During the rainy season from December to March, things get even worse. “The dirt roads get muddy and the rivers flood,” Amidu continues. “I have to go the long way round. Sometimes my bike slips in the mud and the vaccines get damaged. When this happens, I turn round and go back to the health centre to get more.”
An even bigger problem is that the villages in Amidu’s area rarely have mobile phone reception. “This is a big problem when I need to get patients urgently to hospital,” he says. “Recently, a three year old boy was brought with convulsions. He needed to go to the hospital, but I couldn’t phone anyone to collect him. Because of this he died.”
The final challenge is that Amidu’s map of his area is rudimentary. “I only have a basic map, hand drawn by the local community,” he says. “It’s not very accurate and doesn’t indicate water sources or other health-related information.”
On 29 June 2017, the Government of Malawi and UNICEF are launching an air corridor to test potential humanitarian use of unmanned aerial vehicles (UAVs), also known as drones. The corridor is the first in Africa and one of the first globally to focus on humanitarian and development use.
The corridor is centred on Kasungu Airfield, with a 40km radius (80km diameter) and is designed to provide a controlled platform for the private sector, universities and other partners to explore how UAVs can be used to help deliver services that will benefit communities like Stella and Wilford’s.
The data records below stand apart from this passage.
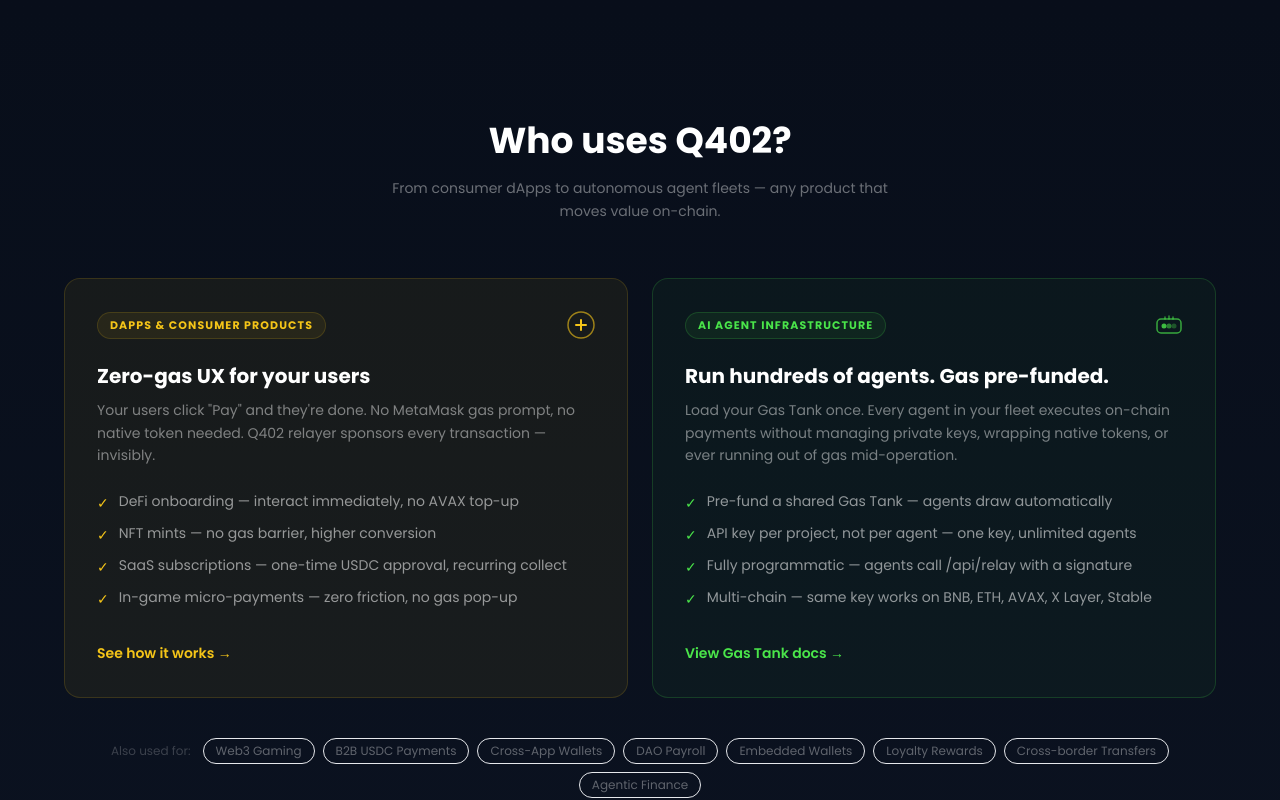
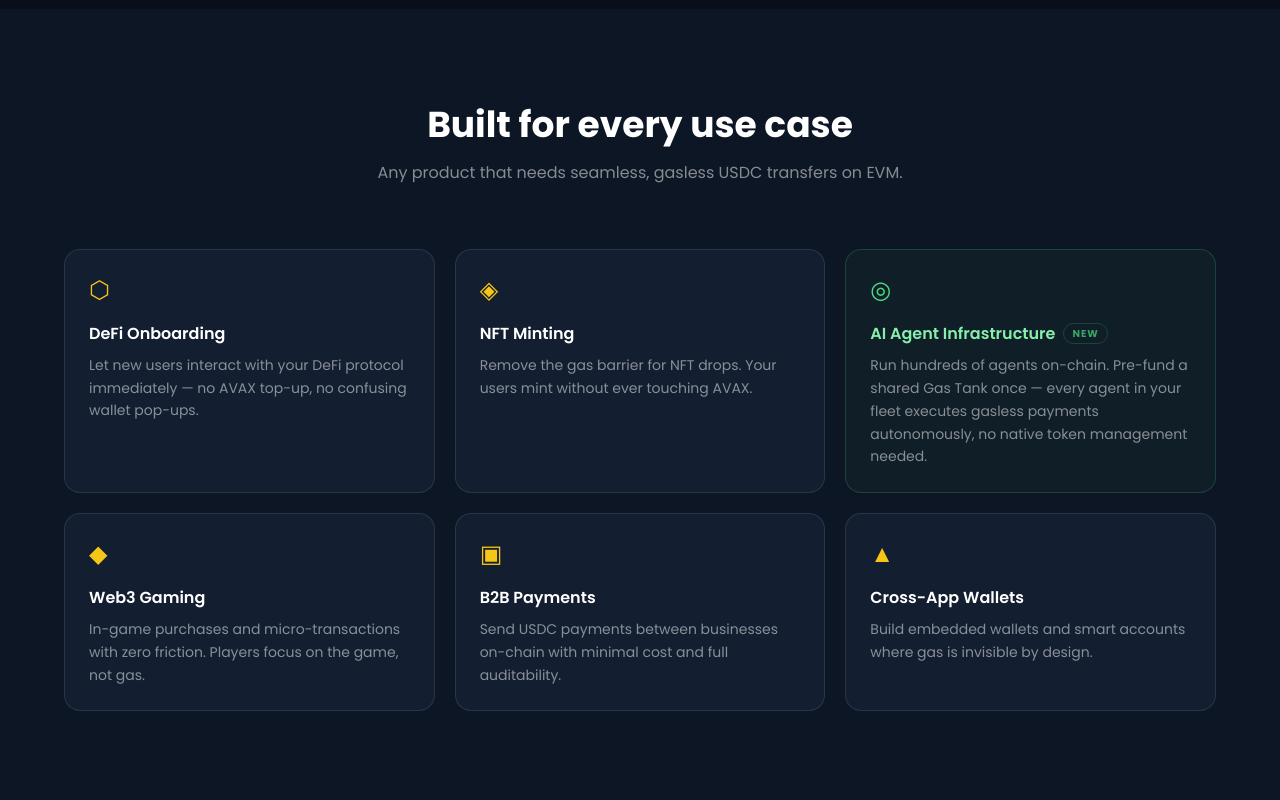
Before and after one commit to bitgett/Q402-Institutional, a Next.js app: page / in a window 1280 px wide. Shown: the part 1940-2740 px from the top of the page. Built offline with nearby package versions, Linux system fonts and the light colour scheme.

Commit message:
fix: UseCases — revert to grid layout, swap SaaS for AI Agent card

```diff
--- a/app/components/UseCases.tsx
+++ b/app/components/UseCases.tsx
@@ -1,172 +1,79 @@
-"use client";
-
-import { motion } from "framer-motion";
-
-// ── Two primary use-case cards ────────────────────────────────────────────────
-
-const PRIMARY = [
+const cases = [
   {
-    tag:      "dApps & Consumer Products",
-    color:    "#F5C518",
-    bg:       "rgba(245,197,24,0.06)",
-    border:   "rgba(245,197,24,0.15)",
-    icon: (
-      <svg width="28" height="28" viewBox="0 0 28 28" fill="none">
-        <circle cx="14" cy="14" r="13" stroke="#F5C518" strokeWidth="1.5" strokeOpacity="0.6"/>
-        <path d="M9 14h10M14 9v10" stroke="#F5C518" strokeWidth="2" strokeLinecap="round"/>
-      </svg>
-    ),
-    headline:    "Zero-gas UX for your users",
-    description: "Your users click \"Pay\" and they're done. No MetaMask gas prompt, no native token needed. Q402 relayer sponsors every transaction — invisibly.",
-    bullets: [
-      "DeFi onboarding — interact immediately, no AVAX top-up",
-      "NFT mints — no gas barrier, higher conversion",
-      "SaaS subscriptions — one-time USDC approval, recurring collect",
-      "In-game micro-payments — zero friction, no gas pop-up",
-    ],
-    cta:     "See how it works",
-    ctaHref: "/#how-it-works",
+    icon: "⬡",
+    title: "DeFi Onboarding",
+    description:
+      "Let new users interact with your DeFi protocol immediately — no AVAX top-up, no confusing wallet pop-ups.",
   },
   {
-    tag:      "AI Agent Infrastructure",
-    color:    "#4AE54A",
-    bg:       "rgba(74,229,74,0.04)",
-    border:   "rgba(74,229,74,0.18)",
-    icon: (
-      <svg width="28" height="28" viewBox="0 0 28 28" fill="none">
-        <rect x="2" y="8" width="24" height="14" rx="4" stroke="#4AE54A" strokeWidth="1.5" strokeOpacity="0.7"/>
-        <circle cx="9"  cy="15" r="2.5" fill="#4AE54A" fillOpacity="0.8"/>
-        <circle cx="14" cy="15" r="2.5" fill="#4AE54A" fillOpacity="0.5"/>
-        <circle cx="19" cy="15" r="2.5" fill="#4AE54A" fillOpacity="0.3"/>
-        <path d="M10 8V6M14 8V5M18 8V6" stroke="#4AE54A" strokeWidth="1.5" strokeLinecap="round" strokeOpacity="0.6"/>
-      </svg>
-    ),
-    headline:    "Run hundreds of agents. Gas pre-funded.",
-    description: "Load your Gas Tank once. Every agent in your fleet executes on-chain payments without managing private keys, wrapping native tokens, or ever running out of gas mid-operation.",
-    bullets: [
-      "Pre-fund a shared Gas Tank — agents draw automatically",
-      "API key per project, not per agent — one key, unlimited agents",
-      "Fully programmatic — agents call /api/relay with a signature",
-      "Multi-chain — same key works on BNB, ETH, AVAX, X Layer, Stable",
-    ],
-    cta:     "View Gas Tank docs",
-    ctaHref: "/docs#gas-tank",
+    icon: "◈",
+    title: "NFT Minting",
+    description:
+      "Remove the gas barrier for NFT drops. Your users mint without ever touching AVAX.",
+  },
+  {
+    icon: "◎",
+    title: "AI Agent Infrastructure",
+    description:
+      "Run hundreds of agents on-chain. Pre-fund a shared Gas Tank once — every agent in your fleet executes gasless payments autonomously, no native token management needed.",
+    highlight: true,
+  },
+  {
+    icon: "◆",
+    title: "Web3 Gaming",
+    description:
+      "In-game purchases and micro-transactions with zero friction. Players focus on the game, not gas.",
+  },
+  {
+    icon: "▣",
+    title: "B2B Payments",
+    description:
+      "Send USDC payments between businesses on-chain with minimal cost and full auditability.",
+  },
+  {
+    icon: "▲",
+    title: "Cross-App Wallets",
+    description:
+      "Build embedded wallets and smart accounts where gas is invisible by design.",
   },
 ];
 
-// ── Secondary use-case chips ──────────────────────────────────────────────────
-
-const CHIPS = [
-  "Web3 Gaming",
-  "B2B USDC Payments",
-  "Cross-App Wallets",
-  "DAO Payroll",
-  "Embedded Wallets",
-  "Loyalty Rewards",
-  "Cross-border Transfers",
-  "Agentic Finance",
-];
-
-// ─────────────────────────────────────────────────────────────────────────────
-
 export default function UseCases() {
   return (
-    <section
-      id="use-cases"
-      className="py-28 px-6"
-      style={{ background: "linear-gradient(180deg, #080E1A 0%, #0B1220 100%)" }}
-    >
+    <section id="use-cases" className="py-24 px-6 bg-card/30">
       <div className="max-w-6xl mx-auto">
+        <div className="text-center mb-16">
+          <h2 className="text-3xl md:text-4xl font-bold mb-4">Built for every use case</h2>
+          <p className="text-white/50 max-w-xl mx-auto">
+            Any product that needs seamless, gasless USDC transfers on EVM.
+          </p>
+        </div>
 
-        {/* Header */}
-        <motion.div
-          initial={{ opacity: 0, y: 20 }}
-          whileInView={{ opacity: 1, y: 0 }}
-          viewport={{ once: true }}
-          transition={{ duration: 0.6 }}
-          className="text-center mb-14"
-        >
-          <h2 className="text-3xl md:text-4xl font-bold mb-4">Who uses Q402?</h2>
-          <p className="text-white/40 max-w-lg mx-auto text-sm leading-relaxed">
-            From consumer dApps to autonomous agent fleets — any product that moves value on-chain.
-          </p>
-        </motion.div>
-
-        {/* Two primary cards */}
-        <div className="grid md:grid-cols-2 gap-6 mb-10">
-          {PRIMARY.map((item, i) => (
-            <motion.div
+        <div className="grid md:grid-cols-2 lg:grid-cols-3 gap-5">
+          {cases.map((c, i) => (
+            <div
               key={i}
-              initial={{ opacity: 0, y: 24 }}
-              whileInView={{ opacity: 1, y: 0 }}
-              viewport={{ once: true }}
-              transition={{ duration: 0.5, delay: i * 0.1 }}
-              className="relative rounded-2xl p-8 flex flex-col gap-6 overflow-hidden"
-              style={{
-                background: item.bg,
-                border: `1px solid ${item.border}`,
-              }}
+              className={`border rounded-2xl p-6 transition-colors group ${
+                c.highlight
+                  ? "bg-green-400/[0.04] border-green-400/20 hover:border-green-400/40"
+                  : "bg-card border-white/10 hover:border-yellow/20"
+              }`}
             >
-              {/* Tag + icon */}
-              <div className="flex items-center justify-between">
-                <span
-                  className="text-[11px] font-bold uppercase tracking-widest px-3 py-1 rounded-full border"
-                  style={{ color: item.color, borderColor: item.border, background: `${item.color}12` }}
-                >
-                  {item.tag}
-                </span>
-                {item.icon}
-              </div>
-
-              {/* Headline */}
-              <div>
-                <h3 className="text-xl font-bold mb-2 leading-snug">{item.headline}</h3>
-                <p className="text-white/45 text-sm leading-relaxed">{item.description}</p>
-              </div>
-
-              {/* Bullets */}
-              <ul className="space-y-2.5">
-                {item.bullets.map((b, j) => (
-                  <li key={j} className="flex items-start gap-2.5 text-sm text-white/55">
-                    <span className="mt-0.5 flex-shrink-0" style={{ color: item.color }}>✓</span>
-                    {b}
-                  </li>
-                ))}
-              </ul>
-
-              {/* CTA link */}
-              <div className="mt-auto pt-2">
-                <a
-                  href={item.ctaHref}
-                  className="text-sm font-semibold transition-opacity hover:opacity-70"
-                  style={{ color: item.color }}
-                >
-                  {item.cta} →
-                </a>
-              </div>
-            </motion.div>
+              <div className={`text-2xl mb-4 ${c.highlight ? "text-green-400" : "text-yellow"}`}>{c.icon}</div>
+              <h3 className={`font-semibold text-base mb-2 transition-colors ${
+                c.highlight ? "text-green-300 group-hover:text-green-200" : "group-hover:text-yellow"
+              }`}>
+                {c.title}
+                {c.highlight && (
+                  <span className="ml-2 text-[10px] font-bold uppercase tracking-widest text-green-400/70 border border-green-400/20 rounded-full px-2 py-0.5 align-middle">
+                    New
+                  </span>
+                )}
+              </h3>
+              <p className="text-white/50 text-sm leading-relaxed">{c.description}</p>
+            </div>
           ))}
         </div>
-
-        {/* Secondary chips */}
-        <motion.div
-          initial={{ opacity: 0 }}
-          whileInView={{ opacity: 1 }}
-          viewport={{ once: true }}
-          transition={{ duration: 0.5, delay: 0.3 }}
-          className="flex flex-wrap items-center justify-center gap-2"
-        >
-          <span className="text-white/20 text-xs mr-1">Also used for:</span>
-          {CHIPS.map(chip => (
-            <span
-              key={chip}
-              className="text-xs text-white/35 border border-white/8 rounded-full px-3 py-1 hover:text-white/60 hover:border-white/20 transition-colors cursor-default"
-            >
-              {chip}
-            </span>
-          ))}
-        </motion.div>
-
       </div>
     </section>
   );
```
UNICEF hopes that the use cases developed will help the poorest and hardest to reach families in Malawi. The choice of Kasungu District as the location for the corridor will allow companies to test drones in a rural setting with a variety of landscape and several remote areas, where health clinics and schools struggle with transportation and mobile reception.
For mothers like Stella, the village health clinic is already providing lifesaving assistance for their children, making a huge difference for these cut off communities. But more needs to be done, and drones hold the potential for village health clinics to be better connected to the health system.
Potentially, regular deliveries by drone could allow Amidu to vaccinate children on schedule, rather than once a month. Connectivity drops could allow him to inform the district hospital of urgent medical cases and arrange transportation. And aerial mapping could help him create an accurate map of the villages in his area, along with water sources and other relevant information.
“I can definitely see the potential of drones,” says Amidu after watching a community demonstration by UNICEF and the Government. “It would help a lot if I could get supplies delivered during the rainy season, and communicate with the health centre and villages. Then I could do my work with ease.”